18.08.2022 | 5 minutes reading time
On the trail of the accessible tactile experience, the Mediasphere For Nature team continues with the development of an upscaled tactile model of a dor beetle. This article shows current project developments and provides an outlook on the final project stage.
As reported in the
Work on the original beetle at the museum
After some initial fine-tuning work on the museum’s digital 3D model was completed at
The result of the capturing process (figure 4) enables the modelling team to perform the one-to-one comparison of the original beetle with the 3D model in order to recreate the digital twin of the beetle as lifelike as possible.
Further research for the project was also carried out in the museum’s
Recording: MfN, Karl-Heinz Frommolt - Stridulation sound of a dor beetle
This form of sound production is called
Design of model and tactile station
Based on the experience gained with the
The layout and labelling of the touch station were designed in cooperation with the accessibility expert
In order to make the model more attractive for sighted users as well, a color was chosen that is as close as possible to the original beetle. While we used a neutral color for an earlier crocodile tactile model, the beetle will appear in a natural black tone (figures 9-10).
After various tests, we decided on a material mix for the model construction, whereby the largest part of the beetle body will be made of a robust mineral-organic composite material. This part of the model is made with a special large milling machine.
After milling the individual layers, they are pressed together until a stable structure is formed (figures 11-12). Here, the main body of the beetle is divided into an upper and lower shell. Both are joined together in a later process.
The finishing work on the shell halves is then carried out with the huge automated milling machine. Prior to the milling process, all presettings are entered in the associated complex control program.

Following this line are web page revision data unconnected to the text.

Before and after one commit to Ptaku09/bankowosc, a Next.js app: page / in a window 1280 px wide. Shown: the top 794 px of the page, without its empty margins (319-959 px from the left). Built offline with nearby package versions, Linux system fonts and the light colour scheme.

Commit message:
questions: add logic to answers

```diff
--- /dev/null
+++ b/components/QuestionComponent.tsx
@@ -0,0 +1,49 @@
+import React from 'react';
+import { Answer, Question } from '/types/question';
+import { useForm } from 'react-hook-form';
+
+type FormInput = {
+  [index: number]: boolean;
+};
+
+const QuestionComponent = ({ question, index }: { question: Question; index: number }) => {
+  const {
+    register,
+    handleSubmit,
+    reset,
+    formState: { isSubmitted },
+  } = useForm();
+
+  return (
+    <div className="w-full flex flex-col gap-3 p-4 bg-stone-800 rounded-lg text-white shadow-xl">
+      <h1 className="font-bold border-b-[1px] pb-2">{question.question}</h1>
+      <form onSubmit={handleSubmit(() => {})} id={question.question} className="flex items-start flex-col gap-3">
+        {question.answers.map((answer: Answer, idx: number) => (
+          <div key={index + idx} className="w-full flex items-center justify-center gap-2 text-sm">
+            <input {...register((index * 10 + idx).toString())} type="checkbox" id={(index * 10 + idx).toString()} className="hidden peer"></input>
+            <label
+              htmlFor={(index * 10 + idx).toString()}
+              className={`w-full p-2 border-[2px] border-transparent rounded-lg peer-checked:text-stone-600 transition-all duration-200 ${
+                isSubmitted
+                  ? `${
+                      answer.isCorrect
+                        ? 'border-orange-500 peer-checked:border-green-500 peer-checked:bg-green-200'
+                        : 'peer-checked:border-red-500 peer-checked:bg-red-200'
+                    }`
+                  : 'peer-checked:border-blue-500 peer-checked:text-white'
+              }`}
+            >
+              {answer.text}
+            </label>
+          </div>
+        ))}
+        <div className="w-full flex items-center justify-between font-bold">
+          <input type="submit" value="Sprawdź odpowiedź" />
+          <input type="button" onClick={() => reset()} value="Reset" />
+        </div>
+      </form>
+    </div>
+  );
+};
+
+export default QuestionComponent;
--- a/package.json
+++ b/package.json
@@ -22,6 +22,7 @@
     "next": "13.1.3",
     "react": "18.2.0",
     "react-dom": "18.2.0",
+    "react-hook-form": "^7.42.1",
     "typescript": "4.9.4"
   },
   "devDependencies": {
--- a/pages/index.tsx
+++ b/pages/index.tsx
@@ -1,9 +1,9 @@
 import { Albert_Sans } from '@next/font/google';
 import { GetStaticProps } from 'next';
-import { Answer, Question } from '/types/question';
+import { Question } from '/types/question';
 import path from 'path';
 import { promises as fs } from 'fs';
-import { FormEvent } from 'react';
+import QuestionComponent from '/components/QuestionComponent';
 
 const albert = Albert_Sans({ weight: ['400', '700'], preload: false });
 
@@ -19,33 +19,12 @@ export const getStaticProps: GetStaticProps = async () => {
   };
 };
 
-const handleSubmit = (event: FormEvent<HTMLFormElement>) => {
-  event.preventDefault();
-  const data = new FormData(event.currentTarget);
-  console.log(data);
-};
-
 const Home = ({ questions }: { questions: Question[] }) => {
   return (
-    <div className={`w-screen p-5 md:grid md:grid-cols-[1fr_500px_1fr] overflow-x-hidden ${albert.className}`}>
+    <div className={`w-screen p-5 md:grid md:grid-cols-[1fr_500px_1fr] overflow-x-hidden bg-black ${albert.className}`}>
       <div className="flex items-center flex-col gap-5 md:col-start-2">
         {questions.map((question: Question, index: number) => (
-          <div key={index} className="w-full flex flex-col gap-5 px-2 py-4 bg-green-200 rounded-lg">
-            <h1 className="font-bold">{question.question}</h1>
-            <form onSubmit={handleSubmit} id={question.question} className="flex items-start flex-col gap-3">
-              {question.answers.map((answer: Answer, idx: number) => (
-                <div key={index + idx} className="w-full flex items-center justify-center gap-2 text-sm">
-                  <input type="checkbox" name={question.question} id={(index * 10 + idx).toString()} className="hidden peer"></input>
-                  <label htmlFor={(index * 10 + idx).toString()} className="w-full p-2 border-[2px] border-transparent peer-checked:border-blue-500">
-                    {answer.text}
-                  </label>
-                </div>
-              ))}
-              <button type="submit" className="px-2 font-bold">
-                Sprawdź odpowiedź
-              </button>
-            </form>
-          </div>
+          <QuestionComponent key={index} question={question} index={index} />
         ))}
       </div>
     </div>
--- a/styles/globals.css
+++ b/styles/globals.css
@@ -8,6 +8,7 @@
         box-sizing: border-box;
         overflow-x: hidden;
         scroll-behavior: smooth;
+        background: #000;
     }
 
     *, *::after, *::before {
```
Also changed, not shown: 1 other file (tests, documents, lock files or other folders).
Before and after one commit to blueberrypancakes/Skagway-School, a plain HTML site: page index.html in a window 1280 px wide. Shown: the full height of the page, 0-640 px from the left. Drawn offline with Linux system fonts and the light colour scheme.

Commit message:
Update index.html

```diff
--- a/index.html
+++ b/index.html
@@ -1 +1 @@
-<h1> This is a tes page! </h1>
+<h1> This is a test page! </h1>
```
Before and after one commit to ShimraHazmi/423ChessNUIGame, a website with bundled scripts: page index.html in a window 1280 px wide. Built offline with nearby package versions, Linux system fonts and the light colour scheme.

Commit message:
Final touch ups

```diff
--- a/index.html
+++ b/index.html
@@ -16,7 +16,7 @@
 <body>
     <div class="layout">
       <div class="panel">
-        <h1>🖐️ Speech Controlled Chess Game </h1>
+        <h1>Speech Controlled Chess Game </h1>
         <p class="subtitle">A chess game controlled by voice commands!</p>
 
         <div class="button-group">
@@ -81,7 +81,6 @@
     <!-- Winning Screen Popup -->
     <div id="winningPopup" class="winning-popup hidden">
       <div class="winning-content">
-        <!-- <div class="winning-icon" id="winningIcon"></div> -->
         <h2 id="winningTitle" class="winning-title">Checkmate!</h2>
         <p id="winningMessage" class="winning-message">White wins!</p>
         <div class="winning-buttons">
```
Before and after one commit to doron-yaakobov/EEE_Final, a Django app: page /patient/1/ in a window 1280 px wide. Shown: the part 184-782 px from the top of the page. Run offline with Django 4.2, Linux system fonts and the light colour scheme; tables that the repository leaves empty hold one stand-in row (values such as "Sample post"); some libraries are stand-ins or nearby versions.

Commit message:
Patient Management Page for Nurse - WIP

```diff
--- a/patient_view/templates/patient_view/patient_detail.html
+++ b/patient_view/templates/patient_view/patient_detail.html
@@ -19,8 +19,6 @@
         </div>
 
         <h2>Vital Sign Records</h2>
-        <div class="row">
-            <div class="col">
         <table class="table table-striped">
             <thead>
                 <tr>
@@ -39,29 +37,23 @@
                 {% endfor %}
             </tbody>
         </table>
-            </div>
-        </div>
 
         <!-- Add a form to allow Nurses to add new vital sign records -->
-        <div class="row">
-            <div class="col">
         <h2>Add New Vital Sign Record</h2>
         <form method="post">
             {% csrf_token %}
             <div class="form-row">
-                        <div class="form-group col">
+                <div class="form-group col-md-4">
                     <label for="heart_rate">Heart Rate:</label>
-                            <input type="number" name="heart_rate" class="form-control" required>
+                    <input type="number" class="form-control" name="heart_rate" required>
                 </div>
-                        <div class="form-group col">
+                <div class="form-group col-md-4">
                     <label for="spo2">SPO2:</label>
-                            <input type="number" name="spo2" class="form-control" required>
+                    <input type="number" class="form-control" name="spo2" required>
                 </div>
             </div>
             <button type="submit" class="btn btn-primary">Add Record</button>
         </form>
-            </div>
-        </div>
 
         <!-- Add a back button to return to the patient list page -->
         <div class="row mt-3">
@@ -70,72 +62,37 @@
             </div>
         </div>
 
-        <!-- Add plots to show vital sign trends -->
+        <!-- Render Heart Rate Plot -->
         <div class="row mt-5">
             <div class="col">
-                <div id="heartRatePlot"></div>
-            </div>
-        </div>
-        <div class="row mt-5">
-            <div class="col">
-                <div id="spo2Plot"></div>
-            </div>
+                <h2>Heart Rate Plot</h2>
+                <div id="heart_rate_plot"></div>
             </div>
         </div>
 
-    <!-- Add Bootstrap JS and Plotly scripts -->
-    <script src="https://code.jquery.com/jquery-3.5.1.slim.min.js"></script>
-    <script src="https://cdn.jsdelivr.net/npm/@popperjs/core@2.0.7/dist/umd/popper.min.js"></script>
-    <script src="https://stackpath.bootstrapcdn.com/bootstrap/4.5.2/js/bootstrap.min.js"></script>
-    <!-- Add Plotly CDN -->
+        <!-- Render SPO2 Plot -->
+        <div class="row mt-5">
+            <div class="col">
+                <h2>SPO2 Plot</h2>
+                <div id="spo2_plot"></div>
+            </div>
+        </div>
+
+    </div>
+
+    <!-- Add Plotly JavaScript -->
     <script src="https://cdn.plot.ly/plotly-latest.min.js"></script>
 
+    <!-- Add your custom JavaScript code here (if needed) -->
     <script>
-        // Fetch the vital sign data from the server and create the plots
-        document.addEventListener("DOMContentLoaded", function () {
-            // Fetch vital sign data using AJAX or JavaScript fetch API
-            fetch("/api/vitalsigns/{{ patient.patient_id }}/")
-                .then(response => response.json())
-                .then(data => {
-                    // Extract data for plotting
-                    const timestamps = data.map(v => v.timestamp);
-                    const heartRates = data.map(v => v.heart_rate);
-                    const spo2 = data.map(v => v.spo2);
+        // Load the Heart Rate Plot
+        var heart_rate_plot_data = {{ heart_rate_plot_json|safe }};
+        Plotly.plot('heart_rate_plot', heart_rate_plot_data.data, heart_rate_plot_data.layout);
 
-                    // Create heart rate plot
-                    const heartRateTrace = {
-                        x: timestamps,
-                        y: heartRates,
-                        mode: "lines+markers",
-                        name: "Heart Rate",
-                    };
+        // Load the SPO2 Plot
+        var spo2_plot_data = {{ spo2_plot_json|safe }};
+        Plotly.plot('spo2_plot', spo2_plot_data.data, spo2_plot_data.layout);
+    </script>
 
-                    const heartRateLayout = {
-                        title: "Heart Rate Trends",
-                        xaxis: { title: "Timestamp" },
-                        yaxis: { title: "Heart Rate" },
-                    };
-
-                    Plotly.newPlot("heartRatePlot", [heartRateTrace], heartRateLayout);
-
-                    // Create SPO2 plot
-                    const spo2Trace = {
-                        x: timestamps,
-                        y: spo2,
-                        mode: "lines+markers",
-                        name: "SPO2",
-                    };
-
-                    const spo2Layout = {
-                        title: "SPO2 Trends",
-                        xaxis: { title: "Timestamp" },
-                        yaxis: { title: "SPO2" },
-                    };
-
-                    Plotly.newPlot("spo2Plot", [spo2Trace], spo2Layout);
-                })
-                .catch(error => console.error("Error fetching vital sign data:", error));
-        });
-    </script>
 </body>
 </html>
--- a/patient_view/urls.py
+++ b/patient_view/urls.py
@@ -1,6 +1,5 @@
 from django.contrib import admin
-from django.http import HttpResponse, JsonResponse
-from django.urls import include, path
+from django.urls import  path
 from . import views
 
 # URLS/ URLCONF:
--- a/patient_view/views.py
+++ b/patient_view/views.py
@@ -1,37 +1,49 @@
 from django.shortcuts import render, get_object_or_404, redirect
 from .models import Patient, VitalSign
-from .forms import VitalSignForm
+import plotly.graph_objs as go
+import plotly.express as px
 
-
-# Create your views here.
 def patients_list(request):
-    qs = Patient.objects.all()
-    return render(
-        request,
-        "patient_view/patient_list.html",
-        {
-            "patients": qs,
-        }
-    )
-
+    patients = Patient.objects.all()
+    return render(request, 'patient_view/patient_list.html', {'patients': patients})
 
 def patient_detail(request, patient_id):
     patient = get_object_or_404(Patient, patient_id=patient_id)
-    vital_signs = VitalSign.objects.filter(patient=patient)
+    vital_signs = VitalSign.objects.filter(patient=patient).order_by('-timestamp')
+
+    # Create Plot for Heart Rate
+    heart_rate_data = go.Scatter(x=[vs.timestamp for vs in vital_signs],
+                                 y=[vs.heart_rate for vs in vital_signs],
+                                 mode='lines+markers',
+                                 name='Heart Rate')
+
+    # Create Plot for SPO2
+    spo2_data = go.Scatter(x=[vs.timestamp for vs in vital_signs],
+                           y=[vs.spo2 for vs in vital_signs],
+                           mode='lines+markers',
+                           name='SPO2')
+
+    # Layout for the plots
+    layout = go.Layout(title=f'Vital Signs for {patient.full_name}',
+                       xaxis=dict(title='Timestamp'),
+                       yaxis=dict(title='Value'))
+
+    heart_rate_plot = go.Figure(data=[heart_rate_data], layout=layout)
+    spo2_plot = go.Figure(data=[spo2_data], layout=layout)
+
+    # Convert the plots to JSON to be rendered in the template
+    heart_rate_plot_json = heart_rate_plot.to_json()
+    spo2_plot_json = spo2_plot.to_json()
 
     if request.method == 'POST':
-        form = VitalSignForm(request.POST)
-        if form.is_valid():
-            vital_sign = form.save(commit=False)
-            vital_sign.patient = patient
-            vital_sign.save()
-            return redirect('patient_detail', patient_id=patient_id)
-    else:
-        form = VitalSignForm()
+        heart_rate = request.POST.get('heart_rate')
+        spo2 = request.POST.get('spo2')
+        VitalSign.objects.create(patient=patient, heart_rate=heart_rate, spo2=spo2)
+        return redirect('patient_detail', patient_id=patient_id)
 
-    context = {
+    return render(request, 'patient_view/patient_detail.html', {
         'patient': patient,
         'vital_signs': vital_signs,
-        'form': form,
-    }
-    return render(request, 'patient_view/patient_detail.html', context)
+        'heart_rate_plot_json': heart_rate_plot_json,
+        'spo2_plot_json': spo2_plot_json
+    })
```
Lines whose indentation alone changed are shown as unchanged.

Delicate parts of the beetle model’s body are not created using a milling machine, but in a 3D printing process. The material used for this is a tough, long-chain plastic whose feel is somewhat reminiscent of cable tie material. The material is robust, but at the same time slightly flexible, which is primarily intended to reduce the risk of breakage in thinner areas such as the legs or antennae. Especially at the clawed foot ends of the beetle, the material still felt too fragile and unpleasantly spiky after the first test print, despite the considerable upscaling. In order to exclude the risk of injury when touching, the areas were marginally thickened. At these areas, therefore, the proportions now differ slightly from the original beetle. Attached (figure 15) you can see some test prints of the legs. After completion, the material will be painted black to match the color of the milled main part of the model.
Text work and outlook
After narrowing down the topics for the audio texts, suggestions for changes and adaptations from the user test group were incorporated. Among other things, the entire intro section was revised and two new topics were added. The texts are being tested among others by the museum’s education department and beetle department as well as by the model construction team and the accessibility expert. An Egyptologist has also reviewed some of the text sections – explanation to come at a later stage!
In the next blog post, we will report on the finalization of the beetle model and the entire touch station, including the installation of the sensors. In another workshop with the user test group, the installed sensors and the current status of the audio texts will be tested.